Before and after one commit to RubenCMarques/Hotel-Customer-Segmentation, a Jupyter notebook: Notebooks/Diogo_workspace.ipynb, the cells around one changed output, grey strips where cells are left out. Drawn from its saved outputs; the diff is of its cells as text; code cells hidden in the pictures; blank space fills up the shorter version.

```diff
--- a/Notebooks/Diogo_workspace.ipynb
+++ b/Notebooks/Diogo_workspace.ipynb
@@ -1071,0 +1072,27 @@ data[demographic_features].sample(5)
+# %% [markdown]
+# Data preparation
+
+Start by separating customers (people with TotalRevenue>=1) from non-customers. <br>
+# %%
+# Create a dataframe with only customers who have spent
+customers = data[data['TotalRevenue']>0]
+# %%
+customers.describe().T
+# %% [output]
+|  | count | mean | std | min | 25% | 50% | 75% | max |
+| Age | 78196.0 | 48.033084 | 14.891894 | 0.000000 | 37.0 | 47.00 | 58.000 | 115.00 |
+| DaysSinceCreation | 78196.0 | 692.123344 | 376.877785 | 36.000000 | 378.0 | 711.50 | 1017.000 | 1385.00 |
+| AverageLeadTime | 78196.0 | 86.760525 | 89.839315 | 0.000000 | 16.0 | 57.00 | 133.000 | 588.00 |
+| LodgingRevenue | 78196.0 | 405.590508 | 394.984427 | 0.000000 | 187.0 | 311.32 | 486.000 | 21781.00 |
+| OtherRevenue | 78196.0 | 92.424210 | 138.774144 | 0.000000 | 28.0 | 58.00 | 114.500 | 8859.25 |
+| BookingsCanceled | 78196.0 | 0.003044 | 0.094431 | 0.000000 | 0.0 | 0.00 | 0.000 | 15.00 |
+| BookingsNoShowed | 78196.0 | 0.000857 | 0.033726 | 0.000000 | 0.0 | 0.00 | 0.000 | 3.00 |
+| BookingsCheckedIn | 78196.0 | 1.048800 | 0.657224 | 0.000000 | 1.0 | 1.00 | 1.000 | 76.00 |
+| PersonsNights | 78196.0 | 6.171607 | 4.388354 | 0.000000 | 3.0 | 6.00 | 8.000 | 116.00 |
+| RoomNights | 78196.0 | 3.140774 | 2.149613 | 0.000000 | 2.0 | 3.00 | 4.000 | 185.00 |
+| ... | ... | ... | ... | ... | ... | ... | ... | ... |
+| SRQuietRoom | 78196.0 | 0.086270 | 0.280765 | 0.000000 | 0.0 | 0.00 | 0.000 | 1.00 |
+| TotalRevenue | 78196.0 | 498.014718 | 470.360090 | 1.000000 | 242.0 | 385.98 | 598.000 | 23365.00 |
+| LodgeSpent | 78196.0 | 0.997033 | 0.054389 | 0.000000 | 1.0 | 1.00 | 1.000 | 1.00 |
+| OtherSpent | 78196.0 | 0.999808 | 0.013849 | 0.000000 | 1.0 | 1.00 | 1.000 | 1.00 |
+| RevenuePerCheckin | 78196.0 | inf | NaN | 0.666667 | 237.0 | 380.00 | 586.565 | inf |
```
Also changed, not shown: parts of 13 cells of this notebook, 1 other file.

==*==

**What to produce**
Could every entry above be printed again, word for word?

**Answer to this problem**
Before and after one commit to RubenCMarques/Hotel-Customer-Segmentation, a Jupyter notebook: Notebooks/Diogo_workspace.ipynb, the cells around one changed output, grey strips where cells are left out. Drawn from its saved outputs; the diff is of its cells as text; code cells hidden in the pictures; blank space fills up the shorter version.

```diff
--- a/Notebooks/Diogo_workspace.ipynb
+++ b/Notebooks/Diogo_workspace.ipynb
@@ -1071,0 +1072,27 @@ data[demographic_features].sample(5)
+# %% [markdown]
+# Data preparation
+
+Start by separating customers (people with TotalRevenue>=1) from non-customers. <br>
+# %%
+# Create a dataframe with only customers who have spent
+customers = data[data['TotalRevenue']>0]
+# %%
+customers.describe().T
+# %% [output]
+|  | count | mean | std | min | 25% | 50% | 75% | max |
+| Age | 78196.0 | 48.033084 | 14.891894 | 0.000000 | 37.0 | 47.00 | 58.000 | 115.00 |
+| DaysSinceCreation | 78196.0 | 692.123344 | 376.877785 | 36.000000 | 378.0 | 711.50 | 1017.000 | 1385.00 |
+| AverageLeadTime | 78196.0 | 86.760525 | 89.839315 | 0.000000 | 16.0 | 57.00 | 133.000 | 588.00 |
+| LodgingRevenue | 78196.0 | 405.590508 | 394.984427 | 0.000000 | 187.0 | 311.32 | 486.000 | 21781.00 |
+| OtherRevenue | 78196.0 | 92.424210 | 138.774144 | 0.000000 | 28.0 | 58.00 | 114.500 | 8859.25 |
+| BookingsCanceled | 78196.0 | 0.003044 | 0.094431 | 0.000000 | 0.0 | 0.00 | 0.000 | 15.00 |
+| BookingsNoShowed | 78196.0 | 0.000857 | 0.033726 | 0.000000 | 0.0 | 0.00 | 0.000 | 3.00 |
+| BookingsCheckedIn | 78196.0 | 1.048800 | 0.657224 | 0.000000 | 1.0 | 1.00 | 1.000 | 76.00 |
+| PersonsNights | 78196.0 | 6.171607 | 4.388354 | 0.000000 | 3.0 | 6.00 | 8.000 | 116.00 |
+| RoomNights | 78196.0 | 3.140774 | 2.149613 | 0.000000 | 2.0 | 3.00 | 4.000 | 185.00 |
+| ... | ... | ... | ... | ... | ... | ... | ... | ... |
+| SRQuietRoom | 78196.0 | 0.086270 | 0.280765 | 0.000000 | 0.0 | 0.00 | 0.000 | 1.00 |
+| TotalRevenue | 78196.0 | 498.014718 | 470.360090 | 1.000000 | 242.0 | 385.98 | 598.000 | 23365.00 |
+| LodgeSpent | 78196.0 | 0.997033 | 0.054389 | 0.000000 | 1.0 | 1.00 | 1.000 | 1.00 |
+| OtherSpent | 78196.0 | 0.999808 | 0.013849 | 0.000000 | 1.0 | 1.00 | 1.000 | 1.00 |
+| RevenuePerCheckin | 78196.0 | inf | NaN | 0.666667 | 237.0 | 380.00 | 586.565 | inf |
```
Also changed, not shown: parts of 13 cells of this notebook, 1 other file.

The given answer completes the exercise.